As evidence-based medicine becomes the norm, it will rely on POC testing to facilitate a more responsive and data-driven approach to care. In cases where the fast, secure transfer of data is necessary, such as the scene of a natural disaster, secure and connected devices can send information anywhere in the world, automatically.

Point-of-Care Test Types

Point-of-care testing has been around for some time and continues to develop as the technology evolves and applications for tests expand.

Common tests include:

  • Blood glucose monitoring
  • Home pregnancy tests (hCG)
  • Hemoglobin
  • Fecal occult blood
  • Rapid strep
  • Prothrombin time
  • Oxygen saturation
  • Creatinine

Technological Advancements

POCT uses the following advanced technologies:

Qualitative strip: Examples: Strep tests, pregnancy tests and some urine analysis tests.

Unit analyzers: Examples: Whole-blood and plasma concentration blood glucose tests.

Benchtop: Examples: Immunoassays, blood-gas analyzers and spectrometry.

Hemostaseological coagulation analyzers: Examples: These measure blood coagulation.

Continuous measurement: Examples: Minimally-invasive continuous blood-glucose monitors.

Quality Control

Quality control is an important aspect of POCT testing. In order for decentralized testing to represent a leap forward, quality control measures regarding device use, data management, sample integrity, and result accuracy must be rigorous. POCT devices can be complicated and regulators, doctors, and patients should be educated in their appropriate and responsible application.

POCT devices employ quality control measures such as:

  • Device selection: Knowing which devices to use in what setting and how to properly deploy them based on current conditions.
  • Operator lockout: Features that prevent users from misusing them in an attempt to expedite or influence results.
  • Device verification: Features that ensure use by the approved parties.
  • Device control: Device tracking measures that help monitor and locate devices.

Health professionals must demonstrate competency in administering tests in a variety of conditions and the aptitude to interpret and apply results. Patients, especially those using continuous testing devices, should also be trained and supervised in their use. A doctor should supervise all health decisions made with POCT data.

Future of POCT

POC testing has and is expected to continue to lower the cost of testing, requiring less processing and manpower to produce the same data.

POCT has already provided gains in how care is delivered and managed for conditions like diabetes; empowering both patients and clinicians. Advancements will continue to simplify device use while improving accuracy. For instance, early pregnancy testing is already providing users with crucial information about their pregnancy status, sooner.
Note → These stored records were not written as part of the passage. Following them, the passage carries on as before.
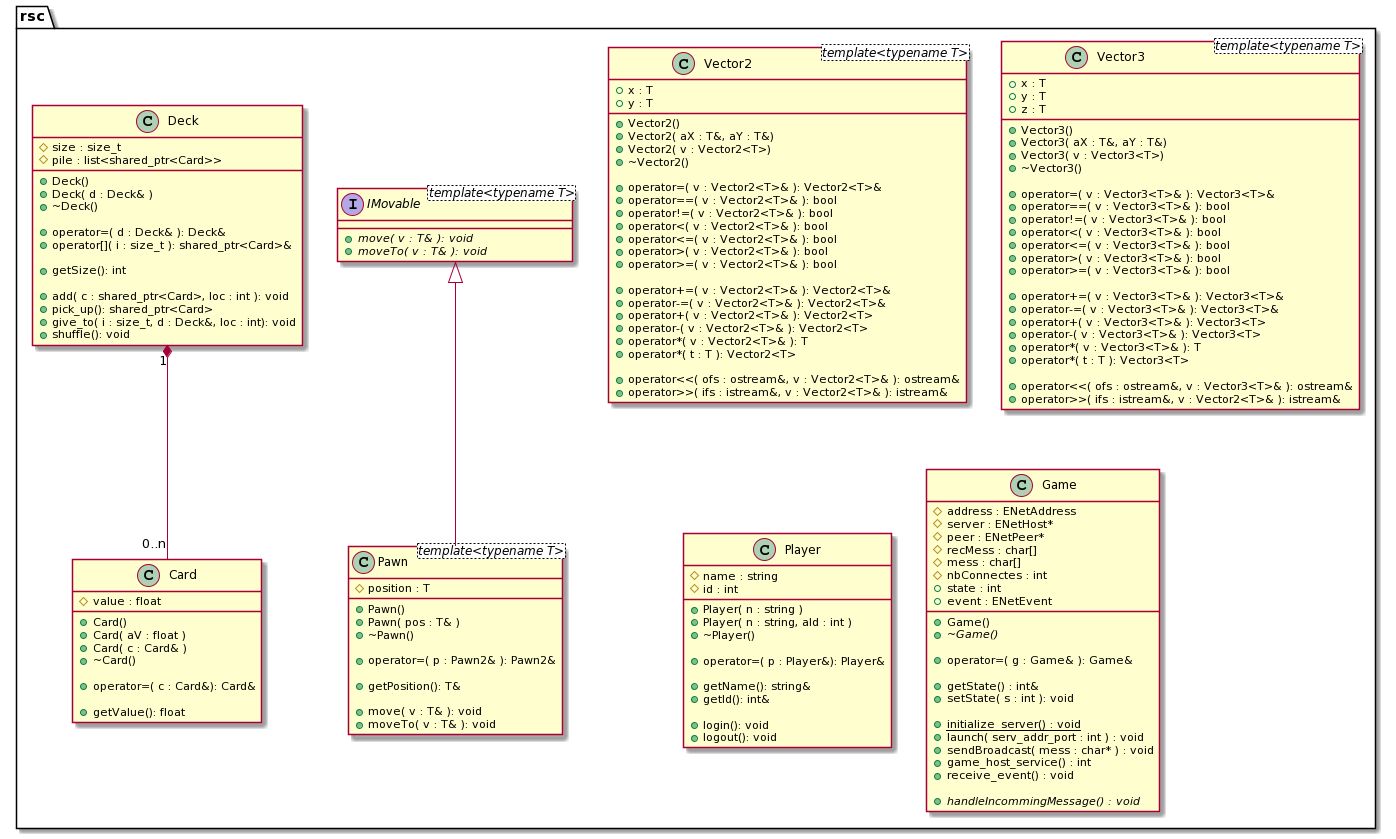
Flosilver/libRosace-dev keeps this PlantUML diagram as UML.png. Above is the earlier version. Its source is kept beside it as UML.puml. Its diagram source:
```plantuml
@startuml UML

set namespaceSeparator ::

interface rsc::IMovable <template<typename T>>{
    + {abstract} move( v : T& ): void
    + {abstract} moveTo( v : T& ): void
}

class rsc::Vector2<template<typename T>> {
    + x : T
    + y : T

    + Vector2()
    + Vector2( aX : T&, aY : T&)
    + Vector2( v : Vector2<T>)
    + ~Vector2()

    + operator=( v : Vector2<T>& ): Vector2<T>&
    + operator==( v : Vector2<T>& ): bool
    + operator!=( v : Vector2<T>& ): bool
    + operator<( v : Vector2<T>& ): bool
    + operator<=( v : Vector2<T>& ): bool
    + operator>( v : Vector2<T>& ): bool
    + operator>=( v : Vector2<T>& ): bool

    + operator+=( v : Vector2<T>& ): Vector2<T>&
    + operator-=( v : Vector2<T>& ): Vector2<T>&
    + operator+( v : Vector2<T>& ): Vector2<T>
    + operator-( v : Vector2<T>& ): Vector2<T>
    + operator*( v : Vector2<T>& ): T
    + operator*( t : T ): Vector2<T>

    + operator<<( ofs : ostream&, v : Vector2<T>& ): ostream&
    + operator>>( ifs : istream&, v : Vector2<T>& ): istream&
}

class rsc::Vector3<template<typename T>> {
    + x : T
    + y : T
    + z : T

    + Vector3()
    + Vector3( aX : T&, aY : T&)
    + Vector3( v : Vector3<T>)
    + ~Vector3()

    + operator=( v : Vector3<T>& ): Vector3<T>&
    + operator==( v : Vector3<T>& ): bool
    + operator!=( v : Vector3<T>& ): bool
    + operator<( v : Vector3<T>& ): bool
    + operator<=( v : Vector3<T>& ): bool
    + operator>( v : Vector3<T>& ): bool
    + operator>=( v : Vector3<T>& ): bool

    + operator+=( v : Vector3<T>& ): Vector3<T>&
    + operator-=( v : Vector3<T>& ): Vector3<T>&
    + operator+( v : Vector3<T>& ): Vector3<T>
    + operator-( v : Vector3<T>& ): Vector3<T>
    + operator*( v : Vector3<T>& ): T
    + operator*( t : T ): Vector3<T>

    + operator<<( ofs : ostream&, v : Vector3<T>& ): ostream&
    + operator>>( ifs : istream&, v : Vector2<T>& ): istream&
}


class rsc::Card
{
    # value : float

    + Card()
    + Card( aV : float )
    + Card( c : Card& )
    + ~Card()

    + operator=( c : Card&): Card&

    + getValue(): float
}

class rsc::Deck{
    # size : size_t
    # pile : list<shared_ptr<Card>>

    + Deck()
    + Deck( d : Deck& )
    + ~Deck()

    + operator=( d : Deck& ): Deck&
    + operator[]( i : size_t ): shared_ptr<Card>&

    + getSize(): int

    + add( c : shared_ptr<Card>, loc : int ): void
    + pick_up(): shared_ptr<Card>
    + give_to( i : size_t, d : Deck&, loc : int): void
    + shuffle(): void
}

class rsc::Player{
    # name : string
    # id : int

    + Player( n : string )
    + Player( n : string, aId : int )
    + ~Player()

    + operator=( p : Player&): Player&

    + getName(): string&
    + getId(): int&

    + login(): void
    + logout(): void
}

class rsc::Pawn <template<typename T>>{
    # position : T

    + Pawn()
    + Pawn( pos : T& )
    + ~Pawn()

    + operator=( p : Pawn2& ): Pawn2&

    + getPosition(): T&

    + move( v : T& ): void
    + moveTo( v : T& ): void
}

class rsc::Game{
    # address : ENetAddress
    # server : ENetHost*
    # peer : ENetPeer*
    # recMess : char[]
    # mess : char[]
    # nbConnectes : int
    + state : int
    + event : ENetEvent

    + Game()
    + {abstract} ~Game()

    + operator=( g : Game& ): Game&

    + getState() : int&
    + setState( s : int ): void

    + {static} initialize_server() : void
    + launch( serv_addr_port : int ) : void
    + sendBroadcast( mess : char* ) : void
    + game_host_service() : int
    + receive_event() : void

    + {abstract} handleIncommingMessage() : void
}

rsc::IMovable <|-- rsc::Pawn

rsc::Deck "1" *-- "0..n" rsc::Card

@enduml
```
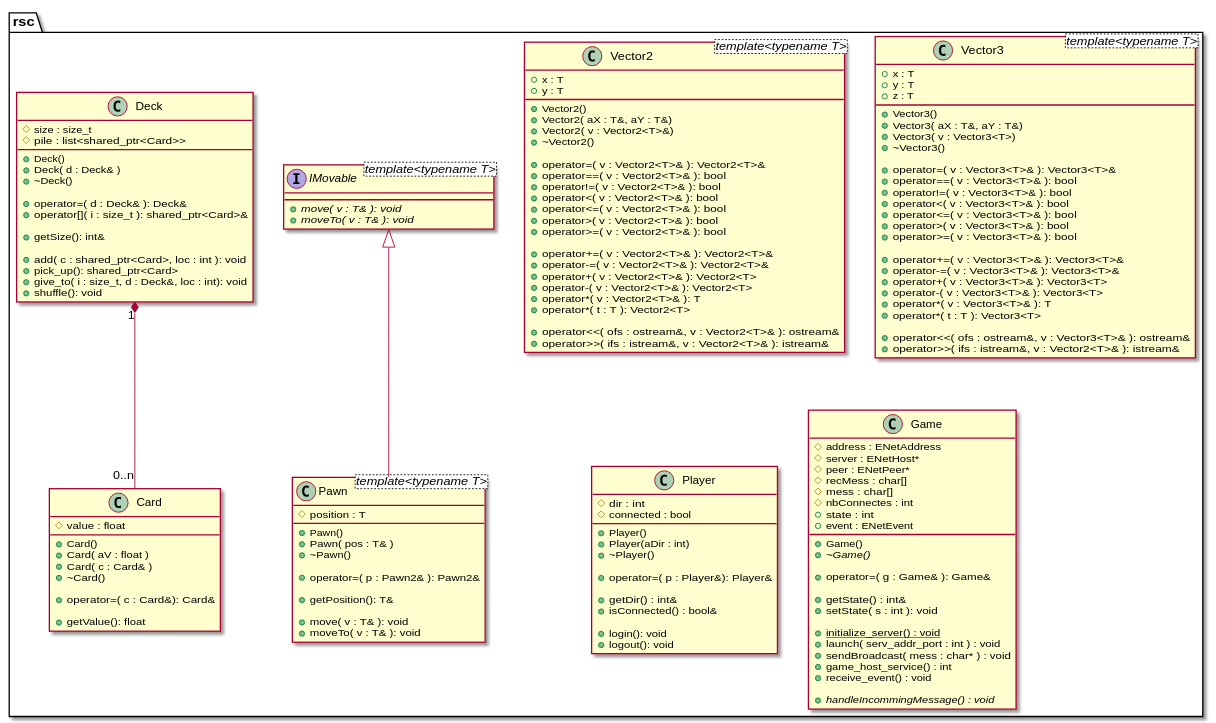
After the commit.

Commit message:
correction UML

What changed in the source:
```diff
@@ -13,7 +13,7 @@
 
     + Vector2()
     + Vector2( aX : T&, aY : T&)
-    + Vector2( v : Vector2<T>)
+    + Vector2( v : Vector2<T>&)
     + ~Vector2()
 
     + operator=( v : Vector2<T>& ): Vector2<T>&
@@ -90,7 +90,7 @@
     + operator=( d : Deck& ): Deck&
     + operator[]( i : size_t ): shared_ptr<Card>&
 
-    + getSize(): int
+    + getSize(): int&
 
     + add( c : shared_ptr<Card>, loc : int ): void
     + pick_up(): shared_ptr<Card>
@@ -99,17 +99,17 @@
 }
 
 class rsc::Player{
-    # name : string
-    # id : int
+    # dir : int
+    # connected : bool
 
-    + Player( n : string )
-    + Player( n : string, aId : int )
+    + Player()
+    + Player(aDir : int)
     + ~Player()
 
     + operator=( p : Player&): Player&
 
-    + getName(): string&
-    + getId(): int&
+    + getDir() : int&
+    + isConnected() : bool&
 
     + login(): void
     + logout(): void
```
As was demonstrated in the COVID-19 pandemic, infectious disease detection will play a major role in public and personal health initiatives such as limiting infection spread and facilitating early treatment. This includes field tests for HIV, influenza, and Lyme disease. The impact of these tests will be felt most in developing nations and rural regions where access to quality testing is limited.

While traditional laboratory testing is expected to continue to play a role in testing, advancements in device miniaturization and so-called lab-on-a-chip systems will improve access to testing.